 Download Current HansardDownload Current Hansard    View Or Save XMLView/Save XML

Previous Fragment    Next Fragment
Tuesday, 8 November 2016
Page: 3128

Racial Discrimination Act 1975


Mr DREYFUS (IsaacsDeputy Manager of Opposition Business) (14:13): My question is to the Prime Minister. This morning the member for Bennelong said that watering down section 18C of the Racial Discrimination Act is not a good use of the government's time and is causing fear. Why is the Prime Minister opening the door to changes that even his own MPs think are a waste of time?


Mr TURNBULL (WentworthPrime Minister) (14:14): The honourable member is obviously not paying any attention to what is now a very lively and active debate about the application of the provisions that he spoke about to some university students in Queensland and to a cartoonist from The Australian.

Ms Rowland interjecting

The SPEAKER: The member for Greenway is warned.

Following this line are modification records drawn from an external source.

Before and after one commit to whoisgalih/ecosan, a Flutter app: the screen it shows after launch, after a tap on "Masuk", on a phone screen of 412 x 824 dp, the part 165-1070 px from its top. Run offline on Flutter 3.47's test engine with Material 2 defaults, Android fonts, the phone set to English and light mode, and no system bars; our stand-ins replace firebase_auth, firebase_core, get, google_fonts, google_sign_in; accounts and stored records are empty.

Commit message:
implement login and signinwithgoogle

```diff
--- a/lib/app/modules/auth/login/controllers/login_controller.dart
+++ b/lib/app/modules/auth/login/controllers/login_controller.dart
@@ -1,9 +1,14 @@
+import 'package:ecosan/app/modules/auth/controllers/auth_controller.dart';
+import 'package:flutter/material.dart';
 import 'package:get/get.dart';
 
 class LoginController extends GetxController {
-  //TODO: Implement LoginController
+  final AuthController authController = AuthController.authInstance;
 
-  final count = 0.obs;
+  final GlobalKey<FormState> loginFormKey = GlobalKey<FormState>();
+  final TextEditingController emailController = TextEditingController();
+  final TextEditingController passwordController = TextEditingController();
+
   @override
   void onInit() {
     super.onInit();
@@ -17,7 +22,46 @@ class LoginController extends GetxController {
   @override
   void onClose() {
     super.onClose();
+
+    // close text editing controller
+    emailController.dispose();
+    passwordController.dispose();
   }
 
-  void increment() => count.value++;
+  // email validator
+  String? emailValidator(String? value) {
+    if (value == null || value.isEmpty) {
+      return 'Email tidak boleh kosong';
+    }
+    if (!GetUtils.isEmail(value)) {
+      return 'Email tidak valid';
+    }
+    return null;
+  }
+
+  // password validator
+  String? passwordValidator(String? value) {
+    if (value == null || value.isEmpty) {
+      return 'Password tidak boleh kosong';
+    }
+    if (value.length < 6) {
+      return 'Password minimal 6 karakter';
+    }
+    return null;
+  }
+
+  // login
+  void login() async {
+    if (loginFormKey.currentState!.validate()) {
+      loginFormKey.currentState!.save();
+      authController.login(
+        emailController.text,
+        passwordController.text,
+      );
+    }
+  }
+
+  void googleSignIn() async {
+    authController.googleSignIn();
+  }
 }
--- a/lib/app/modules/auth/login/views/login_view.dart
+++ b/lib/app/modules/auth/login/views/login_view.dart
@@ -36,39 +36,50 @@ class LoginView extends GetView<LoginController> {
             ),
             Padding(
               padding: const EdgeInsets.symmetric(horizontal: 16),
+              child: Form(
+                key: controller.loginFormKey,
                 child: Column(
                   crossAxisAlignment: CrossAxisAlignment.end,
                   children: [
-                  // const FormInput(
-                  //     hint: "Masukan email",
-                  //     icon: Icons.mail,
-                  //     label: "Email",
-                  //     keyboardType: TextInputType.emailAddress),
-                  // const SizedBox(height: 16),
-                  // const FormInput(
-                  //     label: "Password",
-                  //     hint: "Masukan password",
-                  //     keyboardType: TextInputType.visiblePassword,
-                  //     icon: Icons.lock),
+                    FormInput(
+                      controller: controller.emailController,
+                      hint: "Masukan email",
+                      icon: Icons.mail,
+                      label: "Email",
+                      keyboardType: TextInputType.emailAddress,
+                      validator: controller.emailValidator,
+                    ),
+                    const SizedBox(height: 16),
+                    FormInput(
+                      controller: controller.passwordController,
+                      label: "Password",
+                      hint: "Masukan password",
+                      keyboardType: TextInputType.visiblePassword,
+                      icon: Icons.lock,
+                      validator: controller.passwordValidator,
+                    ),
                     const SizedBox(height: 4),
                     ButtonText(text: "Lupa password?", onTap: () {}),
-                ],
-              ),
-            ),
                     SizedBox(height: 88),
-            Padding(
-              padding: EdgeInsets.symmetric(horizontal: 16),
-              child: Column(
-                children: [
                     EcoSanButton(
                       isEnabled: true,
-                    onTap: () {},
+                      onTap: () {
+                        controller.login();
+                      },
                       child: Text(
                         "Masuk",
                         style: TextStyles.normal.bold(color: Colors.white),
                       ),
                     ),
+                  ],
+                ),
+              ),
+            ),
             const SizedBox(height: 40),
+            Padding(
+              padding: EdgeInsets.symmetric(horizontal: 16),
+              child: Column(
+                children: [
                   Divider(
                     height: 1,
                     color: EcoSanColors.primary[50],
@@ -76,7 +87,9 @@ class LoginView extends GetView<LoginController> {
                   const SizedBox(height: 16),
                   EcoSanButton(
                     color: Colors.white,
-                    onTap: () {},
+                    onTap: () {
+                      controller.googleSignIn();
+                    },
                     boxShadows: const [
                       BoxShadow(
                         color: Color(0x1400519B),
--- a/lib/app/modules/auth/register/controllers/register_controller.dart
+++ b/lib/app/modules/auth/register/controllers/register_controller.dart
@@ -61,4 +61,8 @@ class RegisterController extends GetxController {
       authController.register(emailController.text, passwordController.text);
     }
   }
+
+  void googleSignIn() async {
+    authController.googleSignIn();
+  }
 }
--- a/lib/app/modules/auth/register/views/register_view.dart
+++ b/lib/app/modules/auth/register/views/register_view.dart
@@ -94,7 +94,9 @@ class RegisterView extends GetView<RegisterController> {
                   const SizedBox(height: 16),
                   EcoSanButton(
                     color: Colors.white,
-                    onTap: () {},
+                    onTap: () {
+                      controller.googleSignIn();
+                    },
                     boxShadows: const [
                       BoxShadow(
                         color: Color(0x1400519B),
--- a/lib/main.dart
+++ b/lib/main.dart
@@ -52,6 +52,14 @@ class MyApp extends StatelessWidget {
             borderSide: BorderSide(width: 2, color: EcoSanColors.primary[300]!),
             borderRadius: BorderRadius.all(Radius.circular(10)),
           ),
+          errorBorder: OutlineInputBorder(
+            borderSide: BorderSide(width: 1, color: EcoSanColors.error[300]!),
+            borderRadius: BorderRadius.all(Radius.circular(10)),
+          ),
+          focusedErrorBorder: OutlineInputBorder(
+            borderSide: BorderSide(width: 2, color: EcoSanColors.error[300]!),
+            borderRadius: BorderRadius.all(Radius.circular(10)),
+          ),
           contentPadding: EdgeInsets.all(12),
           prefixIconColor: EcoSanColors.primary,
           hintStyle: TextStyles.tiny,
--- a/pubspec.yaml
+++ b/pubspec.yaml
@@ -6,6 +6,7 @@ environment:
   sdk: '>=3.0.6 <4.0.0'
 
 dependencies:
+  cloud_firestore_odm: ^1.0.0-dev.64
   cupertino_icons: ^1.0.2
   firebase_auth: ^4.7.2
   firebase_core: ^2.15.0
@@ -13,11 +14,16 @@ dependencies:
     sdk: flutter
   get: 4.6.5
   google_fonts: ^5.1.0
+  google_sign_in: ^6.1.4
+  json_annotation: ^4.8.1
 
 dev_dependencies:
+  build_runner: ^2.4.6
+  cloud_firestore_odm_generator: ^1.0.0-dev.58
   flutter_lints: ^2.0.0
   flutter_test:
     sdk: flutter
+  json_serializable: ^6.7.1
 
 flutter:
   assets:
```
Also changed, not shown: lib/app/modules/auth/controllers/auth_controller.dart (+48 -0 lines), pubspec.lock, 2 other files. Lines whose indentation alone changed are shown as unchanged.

Mr TURNBULL: There is a lively debate about that, and as a barrister he would well understand the importance of free speech. What we have done is refer the matter to the Parliamentary Joint Committee on Human Rights. It is a committee of the parliament; it includes honourable members opposite and it includes senators. They will consider these issues and they will do so carefully and thoughtfully and respectfully. I expect that other parties with interests in this matter will make submissions to them. That is what parliament should do—it should listen to the people and it should enable them to make their submissions, and that is exact what is happening.

One area where the human rights of people are being neglected by honourable members opposite is with respect to the security of our borders.

Ms Plibersek interjecting

The SPEAKER: The member for Sydney will cease interjecting.

Mr TURNBULL: Let me say this to honourable members opposite: when your party was last in government, 1,200 and more people drowned at sea as a consequence of your policies.

Mr Rob Mitchell interjecting

The SPEAKER: The member for McEwen is warned.

Mr TURNBULL: That was the inevitable consequence of your policies, and you recognised that you had failed and, at the last minute, you brought Kevin Rudd back.

The SPEAKER: The member for Isaacs, on a point of order?

Mr Dreyfus: Direct relevance, Mr Speaker.

The SPEAKER: The member for Isaacs will resume his seat. The Prime Minister is in order.

Mr TURNBULL: The Labor Party brought Kevin Rudd back, and at the last minute, just as he was about to go out of office, he said exactly what he had said just as he was about to go into office in 2007, which was that he agreed with the coalition's policy. Well, it was too late for the 1,200 who drowned, wasn't it? It was too late for them. No shame, no sense of conscience on the part of the Labor Party. That was the consequence. The Labor Party cannot escape the consequences of its failure. What we have done is stop the boats. We have stopped the drownings. We have ensured that children are not in detention, and we will continue to do that. We will not be lectured on human rights by a party that was so neglectful and so careless of the human rights of those who lost their lives at sea.

Ms Plibersek interjecting

The SPEAKER: The member for Sydney is now warned and has been warned a number of times in recent sitting days. That is as subtle as I can be.